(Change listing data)

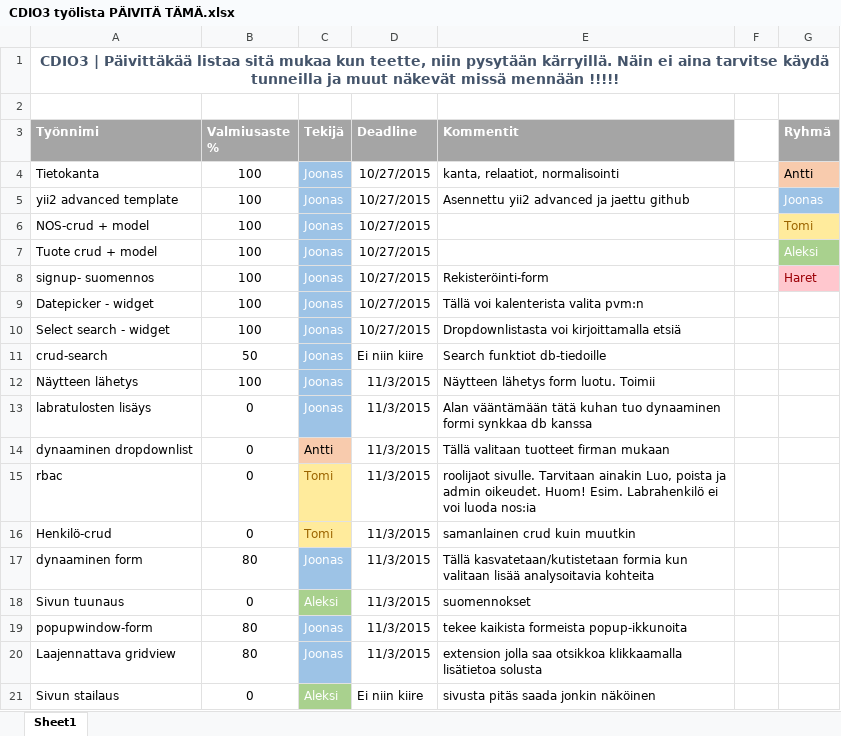
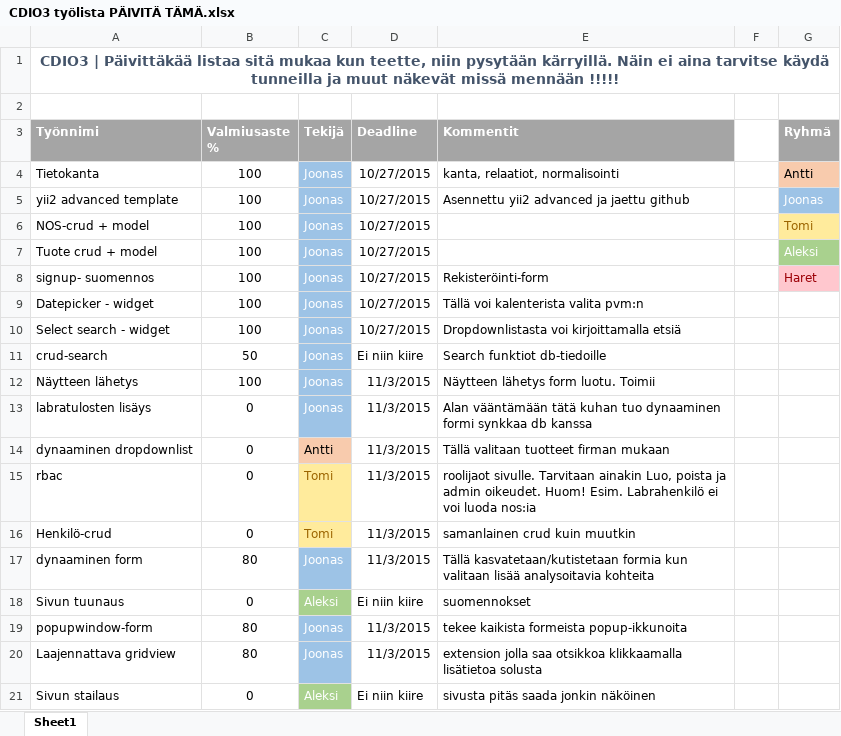
Before and after one commit to CDIO3/biosafe, an Excel workbook: CDIO3 työlista PÄIVITÄ TÄMÄ.xlsx, sheet Sheet1, drawn as a sheet; values as stored, in another font and other column widths than the file's, no borders; the diff names each change by its address in the sheet, - before the commit and + after, or states it on an @@ line.

```diff
--- a/CDIO3 työlista PÄIVITÄ TÄMÄ.xlsx (sheet Sheet1)
+++ b/CDIO3 työlista PÄIVITÄ TÄMÄ.xlsx (sheet Sheet1)
-D18 (Deadline): 11/3/2015
+D18 (Deadline): Ei niin kiire
```
Also changed, not shown: 8 other files.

◆ **WHAT THE EXERCISE ASKS**: Number of lines above containing "Deadline": state it and nothing else.

◆ **YOUR RESPONSE**: 2